Activists are seeking the presence of a member of the alternative media at a crucial hearing in the Ross County Courthouse in Chillicothe, Ohio August 9, 9 a.m. – ???. In light of the fact the Murphy bill [“Helping Families in Mental Health Crisis”] was sent to the U.S. Senate a couple of weeks ago, citizens may be interested in how an average young person with a mental illness label fares at the hands of local courts already having the power to keep him locked up for life. The outcome of the John Rohrer case coming to trial on August 9 in southern Ohio promises to shed light on what taxpayers can expect more of in the future should the Murphy bill pass.
For several years now, the alternative media has been covering the Rohrer matter and the massive amount of litigation it has generated. Rohrer, a 36 year old writer and composer, is well into his 7th year of psychiatric lockup for an assault he committed in 2009 on a man who had been groping him. Prior to the assault a government psychiatrist had been prescribing him many of the violence associated pharmaceuticals that Moore and Glenmullen identified as such in their 2011 Harvard study. In 2014, following 3 days of trial and a two month wait for a decision, Rohrer’s legal team was finally able to get him free from forced drugging. Today, although the records from the state lockup facility declare him “asymptomatic”, it seems that at some $2400+ per day of Medicaid/Medicare billing, Ohio’s mental illness system does not want to turn him loose. The Murphy bill promises to make forced psychiatry even more federally incentivized than it already is – and harder than ever to escape from. Bob Fitrakis of the Columbus Free Press is one of John’s trial attorneys. Several international organizations have filed amicus curiae briefs in the trial court. Other than the extreme legal effort that has been put into the legal efforts to free John Rohrer his case is typical of the due process rights violations common to “mental health” proceedings- even for those who have never done anything remotely violent. Here are some links to news articles and one recent interview featuring some of the litigation that the Rohrer cases have generated:
The Real Deal interview with James Fetzer

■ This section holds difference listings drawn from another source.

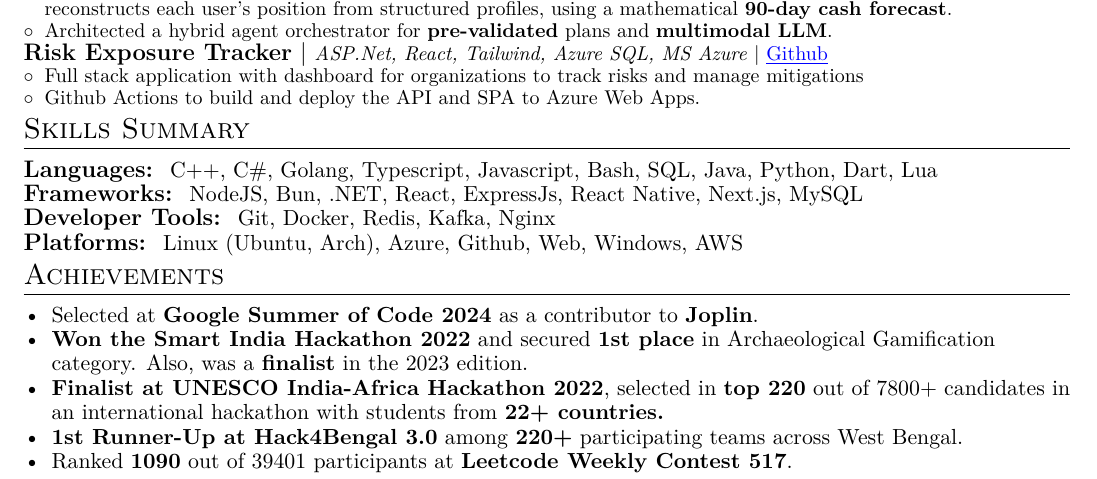
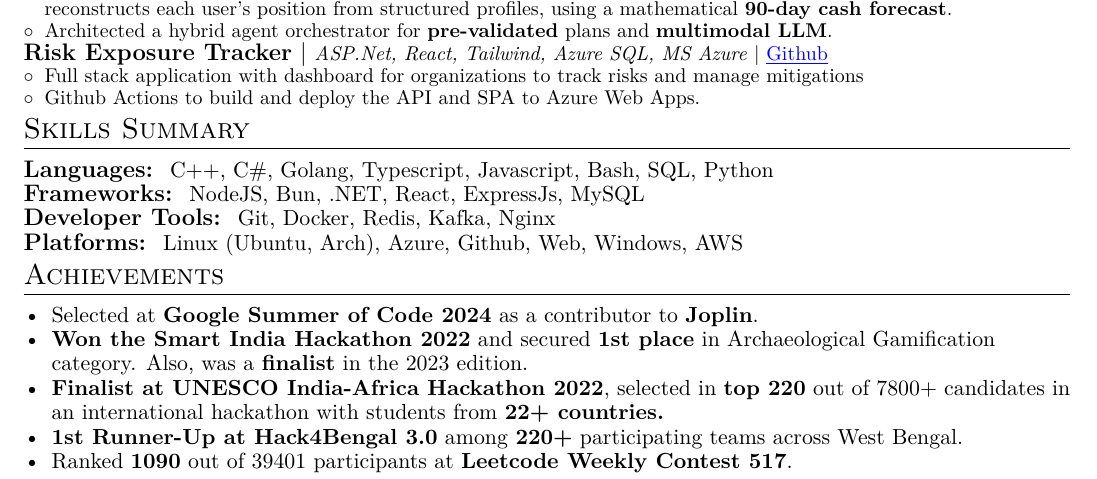
Before and after one commit to DarkFalc0n/resume, a LaTeX document (main.tex): part of the page, cut so that both start at the same text. Compiled offline with pdfLaTeX; a LaTeX package or settings file that is missing is left out.

Commit message:
chore: trim skills

```diff
--- a/main.tex
+++ b/main.tex
@@ -166,8 +166,8 @@
 %-----------SKILLS-----------------
 \section{Skills Summary}
 \resumeSubHeadingListStart
-  \resumeSubItem{Languages:}{~C++, C\#, Golang, Typescript, Javascript, Bash, SQL, Java, Python, Dart, Lua}
-  \resumeSubItem{Frameworks:}{~NodeJS, Bun, .NET, React, ExpressJs, React Native, Next.js, MySQL}
+  \resumeSubItem{Languages:}{~C++, C\#, Golang, Typescript, Javascript, Bash, SQL, Python}
+  \resumeSubItem{Frameworks:}{~NodeJS, Bun, .NET, React, ExpressJs, MySQL}
   \resumeSubItem{Developer Tools:}{~Git, Docker, Redis, Kafka, Nginx}
   \resumeSubItem{Platforms:}{~Linux (Ubuntu, Arch), Azure, Github, Web, Windows, AWS}
 \resumeSubHeadingListEnd
```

There is also a press release posted a few months ago about the pending perjury accusations against the state’s attorney and two of his witnesses for statements they made during the 2014 proceedings in the Rohrer confinement case: